by
06 June 2014

By a staff reporter

ANTONY MEDLEY

Lauded: Lord Bragg receives a personal tribute from the Sandford St Martin Trust at its annual broadcasting awards at Lambeth Palace on Tuesday

Lauded: Lord Bragg receives a personal tribute from the Sandford St Martin Trust at its annual broadcasting awards at Lambeth Palace on Tuesday

THE idea of Christianity is "intermingled with the idea of this country", Lord Bragg said on Tuesday. He agreed "profoundly" with the Prime Minister's view of Britain as a Christian country.

Lord Bragg was speaking after he had received a personal award from the Sandford St Martin Trust at its annual broadcasting awards at Lambeth Palace.

Christianity, had, "in the deepest sense", defined what this country's nature would be. He spoke of the programme he had made about the Bible translator William Tyndale, "the greatest Englishman who has ever lived".

Despite this, the Sandford St Martin awards acknowledged religious diversity in Britain. The Story of the Jews, written and presented by Simon Schama and produced by Oxford Film and Television for BBC2, won two prizes. "Over the Rainbow", episode four of the five-part series, in which Professor Schama considered the fate of the Lithuanian Jews under Nazism, won both the television award and the Radio Times readers' award.

One of the television runners-up was A Very British Ramadan, by Watershed Productions for Channel 4; the other was Hillsborough: Never Forgotten by BBC Religion and Ethics for BBC2.

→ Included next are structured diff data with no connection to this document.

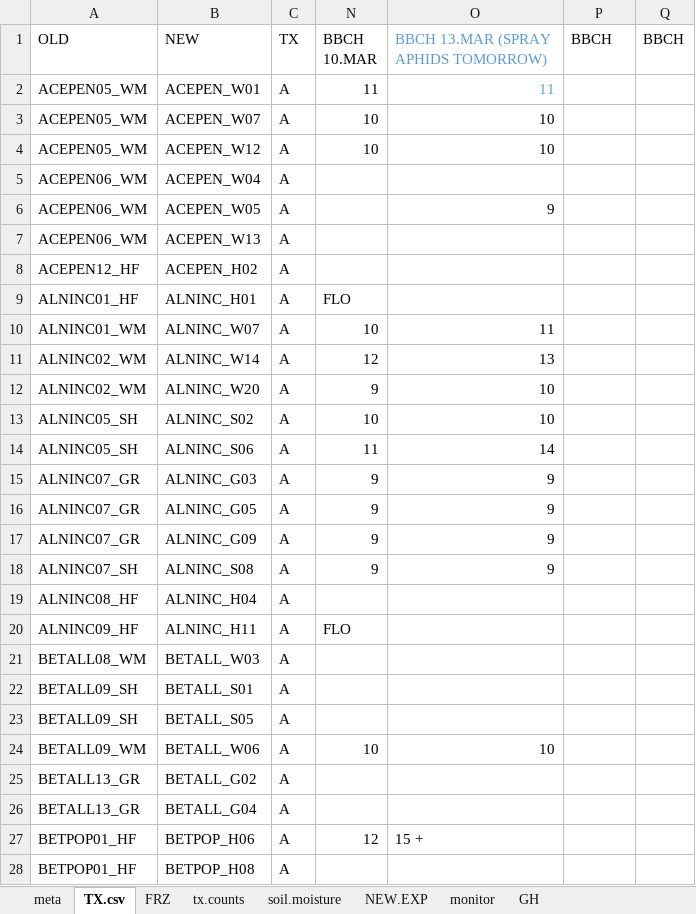
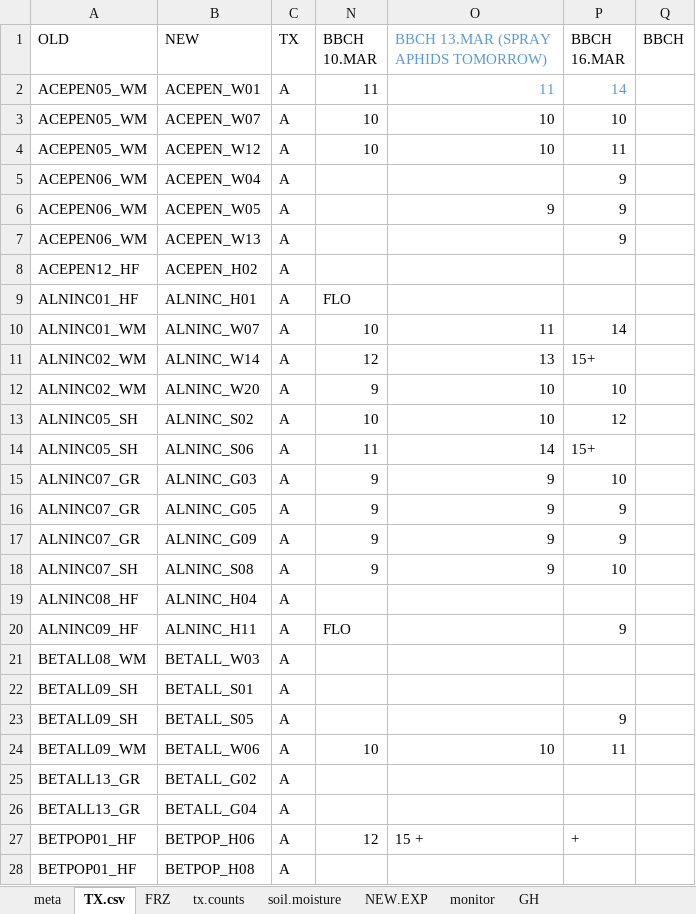
Before and after one commit to cchambe12/freezingexperiment, an Excel workbook: data/treatmentC.xlsx, sheet TX.csv, drawn as a sheet; only a part is shown; values as stored, in another font and other column widths than the file's, no borders; the diff covers the shown part only; the diff names each change by its address in the sheet, - before the commit and + after, or states it on an @@ line.

Commit message:
updated bbch

```diff
--- a/data/treatmentC.xlsx (sheet TX.csv)
+++ b/data/treatmentC.xlsx (sheet TX.csv)
-P1: BBCH
+P1: BBCH 16.MAR
-P2 (BBCH 16.MAR): (empty)
+P2 (BBCH 16.MAR): 14
-P3 (BBCH 16.MAR): (empty)
+P3 (BBCH 16.MAR): 10
-P4 (BBCH 16.MAR): (empty)
+P4 (BBCH 16.MAR): 11
-P5:P7 (BBCH 16.MAR): (empty)
+P5:P7 (BBCH 16.MAR): 9
-P10 (BBCH 16.MAR): (empty)
+P10 (BBCH 16.MAR): 14
-P11 (BBCH 16.MAR): (empty)
+P11 (BBCH 16.MAR): 15+
-P12 (BBCH 16.MAR): (empty)
+P12 (BBCH 16.MAR): 10
-P13 (BBCH 16.MAR): (empty)
+P13 (BBCH 16.MAR): 12
-P14 (BBCH 16.MAR): (empty)
+P14 (BBCH 16.MAR): 15+
-P15 (BBCH 16.MAR): (empty)
+P15 (BBCH 16.MAR): 10
-P16:P17 (BBCH 16.MAR): (empty)
+P16:P17 (BBCH 16.MAR): 9
-P18 (BBCH 16.MAR): (empty)
+P18 (BBCH 16.MAR): 10
-P20 (BBCH 16.MAR): (empty)
+P20 (BBCH 16.MAR): 9
-P23 (BBCH 16.MAR): (empty)
+P23 (BBCH 16.MAR): 9
-P24 (BBCH 16.MAR): (empty)
+P24 (BBCH 16.MAR): 11
-P27 (BBCH 16.MAR): (empty)
+P27 (BBCH 16.MAR): +
```
Also changed, not shown: 56 edited cells elsewhere in this sheet, sheet soil.moisture, sheet NEW.EXP.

The Radio Award was won by I Have a Dream, produced by BBC Scotland Features for Radio 4. The broadcast had assembled well-known personalities from around the world (including the Dalai Lama, recorded in the Himalayas), to read Martin Luther King's 1963 speech on its 50th anniversary.

The radio runners-up award went to Married for a Minute, produced by the BBC Asian Network, which looked at the practice of Nikah Mut'ah, temporary marriage, among Shia Muslims.

The Trust this year introduced a new award for local, community, and online productions. It was given to Sounds Jewish: The Jewish Revival in Poland, a podcast produced by JW3: Jewish Community Centre for London for the Guardian website.

Edward Stourton, who chaired the television judges, praised programmes that escaped from the ghetto of religious broadcasting. He was saddened that there was no comedy, no drama, nothing from ITV or Sky, and a dearth of women's voices. The novelist Patrick Gale, who chaired the radio judges, praised programmes that "simply let me listen rather than feel I was being buttonholed".

The Sandford St Martin trustees also made a posthumous award to the late Sir John Tavener for "the outstanding contribution his music has made to raising spiritual awareness, building bridges between people of all faiths and none". Sir Nicholas Kenyon, presenting the award to Lady Tavener, said that the composer had looked beyond religious divisions, "trying to capture the harmony that unites us all".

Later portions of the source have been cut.